  • @JD – I installed WPF/E for Firefox on MacOSX, I tried playing one sample, my browser got hung and I have to killl the process. I never tried after that.
    You are right, it’s hard to compare.. I am trying to figure out what are those factors that matter while making choice for a platfom?

  • Hey Abdul,
    A better question is Apollo or WPF or Firefox. WPF/E isn’t meant for the kinds of desktop RIAs that Apollo is. WPF (while not cross platform) is the real competitor to Apollo. Great post!

  • @Ryan – Thanks for correction, I need to learn more before posting :-).. BTW! That shows my interest in MS technologies 🙂

  • For me it matters if it’s:

    – open source (firefox wins)
    – easy development (apollo wins)
    – cross-platform (firefox wins)
    – installation (wpf wins because it’s already bundled with windows)

    There will be a Apollo runtime for Linux, making it cross platform, so Apollo is for my projects the best choice, although there might be other and better open source solutions of course..

  • Ganesh

    I have a flash website posted at http://www.vsrnet.com. All I need is to take the flash code for the site and move it to WPF. Also I need a price estimate for doing this.

  • arrianna
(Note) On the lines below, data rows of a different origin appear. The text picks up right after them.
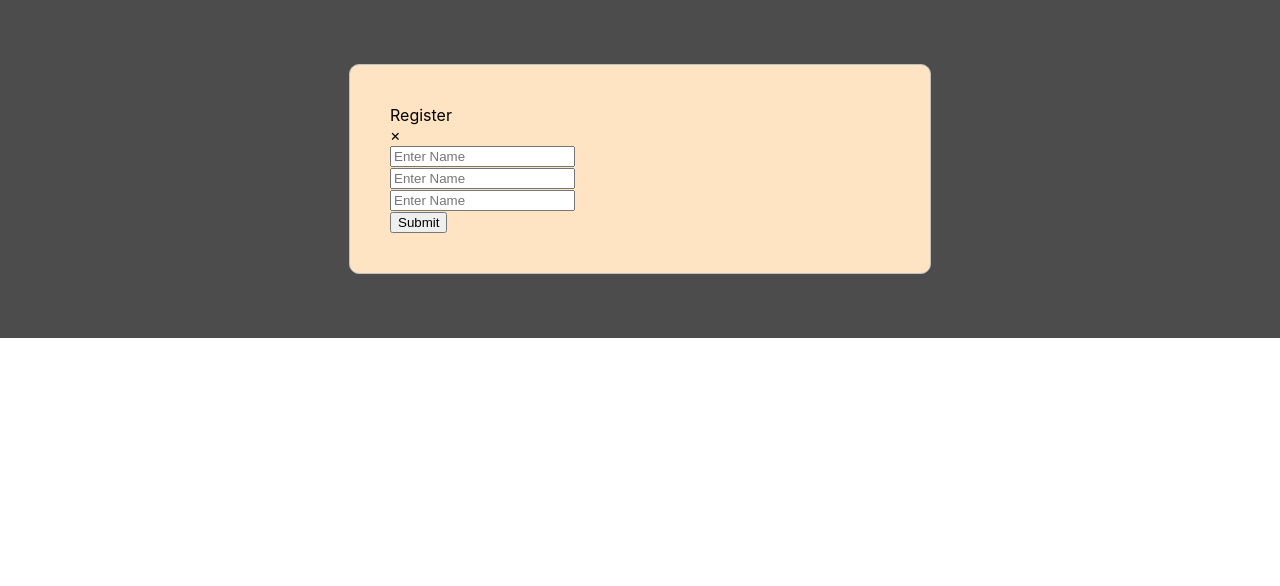
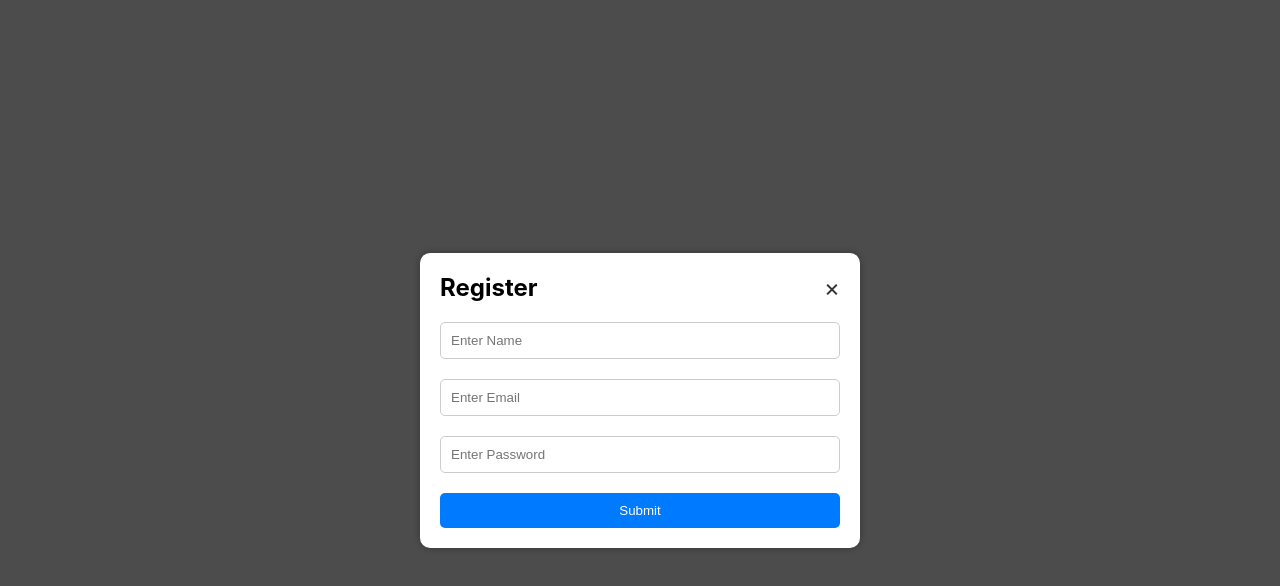
Before and after one commit to Veeranna98/social-react, a React (Create React App) app: page / in a window 1280 px wide. Both pictures are taken after typing "Sample", "Sample123" into the empty fields and a click on the button "Create Account". Shown: the top 586 px of the page. Built offline with nearby package versions, Linux system fonts and the light colour scheme.

Commit message:
committed

```diff
--- a/src/Componenta/Home.js
+++ b/src/Componenta/Home.js
@@ -1,8 +1,18 @@
 import React from 'react'
+import { Usecontext1 } from '../UserContext/Usercontext1'
+import { useContext } from 'react'
 
 function Home() {
+  const {UserName1,SetuserName1} = useContext(Usecontext1)
+  console.log(UserName1)
   return (
+    <>
     <div>Home</div>
+    <div>{UserName1}</div>
+
+    </>
+
+
   )
 }
 
--- /dev/null
+++ b/src/Componenta/Login.css
@@ -0,0 +1,42 @@
+.body {
+    background-image: url(C:\Users\LENOVO-V15\Desktop\MyProjects\social-react\public\Images\FaceBookBg.jfif);
+    background-size: cover;
+    height: 100vh;
+    margin: 0;
+    display: flex;
+    justify-content: center;
+    align-items: center;
+}
+
+.login-container {
+    max-width: 400px;
+    padding: 20px;
+    border: 1px solid #7a7979;
+    border-radius: 5px;
+    background-color: rgba(255, 255, 255, 0.8);
+}
+
+.login-input {
+    width: 100%;
+    margin-top: 10px;
+    padding: 8px;
+    border: 1px solid #e9e5e5;
+    border-radius: 5px;
+    box-sizing: border-box;
+}
+
+.login-button {
+    width: 100%;
+    padding: 10px;
+    margin-top: 10px;
+    background-color: #65a9f1;
+    color: #fff;
+    border: none;
+    border-radius: 5px;
+    cursor: pointer;
+    transition: background-color 0.3s ease;
+}
+
+.login-button:hover {
+    background-color: #073c75;
+}
--- a/src/Componenta/Login.js
+++ b/src/Componenta/Login.js
@@ -3,9 +3,10 @@ import React, { useContext } from 'react';
 import { Usecontext1 } from '../UserContext/Usercontext1';
 import Register from './Register';
 import { useState } from 'react';
+import './Login.css';
 
 export default function Login() {
-    const { flag, setFlag,UserArray,setUserArray } = useContext(Usecontext1);
+    const { flag, setFlag,UserArray,setUserArray,UserName1,SetuserName1 } = useContext(Usecontext1);
     const UserName = useState();
     const Password = useState();
 
@@ -21,7 +22,12 @@ export default function Login() {
         if((value.name === UserName) &&(value.pass === Password)){
             // setFlag((prevState) => 1)
             console.log("Login")
+            SetuserName1(UserName)
+
+            // console.log(UserName1)
+            console.log(UserName)
             setFlag(1);
+
             isLoggedIn = true;
 
 
@@ -38,12 +44,17 @@ export default function Login() {
 
     return (
         <>
+        <div className='body'>
+
+            <div className="login-container">
             <div>Login</div>
-            <input type='text' id='text1' placeholder='Username'></input><br></br>
-            <input type='password' id='text2' placeholder='Password'></input><br></br>
-            <button onClick={handleLogin}>Login</button>
-            <button onClick={() => setFlag(2)}>Create Account</button>
+            <input type='text' id='text1' className="login-input" placeholder='Username'></input><br></br>
+            <input type='password' id='text2' className="login-input" placeholder='Password'></input><br></br>
+            <button onClick={handleLogin} className="login-button">Login</button><br></br>
+            <button onClick={() => setFlag(2)} className="login-button">Create Account</button><br></br>
             {/* {flag === 2 && <Register />} */}
+            </div>
+        </div>
         </>
     );
 }
--- a/src/Componenta/Register.css
+++ b/src/Componenta/Register.css
@@ -1,18 +1,71 @@
+
 .Register-model {
   position: fixed;
   display: flex;
+  justify-content: center;
+  align-items: center;
   z-index: 1;
   left: 0;
   top: 0;
   width: 100%;
-  background-color: rgb(0, 0, 0);
+  height: 100%;
   background-color: rgba(0, 0, 0, 0.7);
 }
-.Register-model-content{
-  margin: 5% auto;
-  padding: 40px;
-  width: 500px;
-  background-color: bisque;
-  border: 1px solid silver;
+
+.Register-model-content {
+  width: 400px;
+  padding: 20px;
+  background-color: #fff;
   border-radius: 10px;
+  box-shadow: 0 0 10px rgba(0, 0, 0, 0.3);
 }
+
+.Register-header {
+  display: flex;
+  justify-content: space-between;
+  align-items: center;
+  margin-bottom: 20px;
+}
+
+.Register-signup-title {
+  font-size: 24px;
+  font-weight: bold;
+}
+
+.close {
+  cursor: pointer;
+  font-size: 24px;
+  color: #333;
+}
+
+.close:hover {
+  color: #000;
+}
+
+.Register-input {
+  width: 100%;
+  margin-bottom: 20px;
+  padding: 10px;
+  border: 1px solid #ccc;
+  border-radius: 5px;
+  box-sizing: border-box;
+}
+
+.Register-input:focus {
+  outline: none;
+  border-color: #007bff;
+}
+
+.Register-button {
+  width: 100%;
+  padding: 10px;
+  background-color: #007bff;
+  color: #fff;
+  border: none;
+  border-radius: 5px;
+  cursor: pointer;
+}
+
+.Register-button:hover {
+  background-color: #0056b3;
+}
--- a/src/Componenta/Register.js
+++ b/src/Componenta/Register.js
@@ -5,11 +5,14 @@ import { Usecontext1 } from '../UserContext/Usercontext1';
 import "./Register.css"
 
 export default function Register() {
-    const {flag,setFlag,Userobj,setUserObj,UserArray,setUserArray}=useContext(Usecontext1);
+    const {flag,setFlag,Userobj,setUserObj,UserArray,setUserArray,UserName1,SetuserName1}=useContext(Usecontext1);
     const AddCustomer =() =>{
       console.log("hii")
-      setUserArray((prevStudents) => [...prevStudents, Userobj]); //In React, it isn't allowed to change the original state array, so we can't use the push() method. We use the spread syntax (...) to unpack the elements of the existing array into a new array and add another value at the end.
+      setUserArray((prevStudents) => [...prevStudents, Userobj]);
+      SetuserName1(Userobj.name)
+       //In React, it isn't allowed to change the original state array, so we can't use the push() method. We use the spread syntax (...) to unpack the elements of the existing array into a new array and add another value at the end.
       setUserObj({ name: "", mail:"",pass:""});
+
       console.log(UserArray)
       setFlag(1)
     }
@@ -18,7 +21,7 @@ export default function Register() {
 <>
 <div className='Register-model'>
                 <div className='Register-model-content'>
-    <div className="Rigister-header">
+                    <div className="Register-header">
                         <div className="Register-signup-title">Register</div>
                         <div onClick={() => setFlag(() => 0)} className="close">
                             &times;
@@ -28,36 +31,42 @@ export default function Register() {
                         type="text"
                         value={Userobj.name}
                         onChange={(e) =>
-            setUserObj((prevStudent) => ({
+                            setUserObj(prevStudent => ({
                                 ...prevStudent,
                                 ...{ name: e.target.value },
                             }))
                         }
                         placeholder="Enter Name"
-        ></input><br></br>
+                        className="Register-input"
+                    />
+                    <br />
                     <input
                         type="text"
                         value={Userobj.mail}
                         onChange={(e) =>
-            setUserObj((prevStudent) => ({
+                            setUserObj(prevStudent => ({
                                 ...prevStudent,
                                 ...{ mail: e.target.value },
                             }))
                         }
-          placeholder="Enter Name"
-        ></input><br></br>
+                        placeholder="Enter Email"
+                        className="Register-input"
+                    />
+                    <br />
                     <input
-          type="text"
+                        type="password"
                         value={Userobj.pass}
                         onChange={(e) =>
-            setUserObj((prevStudent) => ({
+                            setUserObj(prevStudent => ({
                                 ...prevStudent,
                                 ...{ pass: e.target.value },
                             }))
                         }
-          placeholder="Enter Name"
-        ></input><br></br>
-    <button onClick={AddCustomer}>Submit</button>
+                        placeholder="Enter Password"
+                        className="Register-input"
+                    />
+                    <br />
+                    <button onClick={AddCustomer} className="Register-button">Submit</button>
                 </div>
             </div>
     </>
--- a/src/UserContext/Usercontext1.js
+++ b/src/UserContext/Usercontext1.js
@@ -7,8 +7,9 @@ export const Usecontext1 = createContext();
 export const UsecontextFun = (props) =>{
     const [Userobj,setUserObj] = useState({name:"",mail:"",pass:""});//
     const [UserArray,setUserArray] = useState([]);
+    const [UserName1,SetuserName1] = useState()
     const [flag,setFlag] = useState(0)
-    const val ={Userobj,setUserObj,UserArray,setUserArray,flag,setFlag}
+    const val ={Userobj,setUserObj,UserArray,setUserArray,flag,setFlag,UserName1,SetuserName1}
 
     return(
         <Usecontext1.Provider value={val}>{props.children}</Usecontext1.Provider>
```
Also changed, not shown: public/Images/FaceBookBg.jfif (added). Lines whose indentation alone changed are shown as unchanged.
    Mozilla Firefox is a fast, full-featured Web browser. Firefox includes pop-up blocking, tab-browsing, integrated Google search, simplified privacy controls, a streamlined browser window that shows you more of the page than any other browser and a number of additional features that work with you to help you get the most out of your time online.masini de inchiriat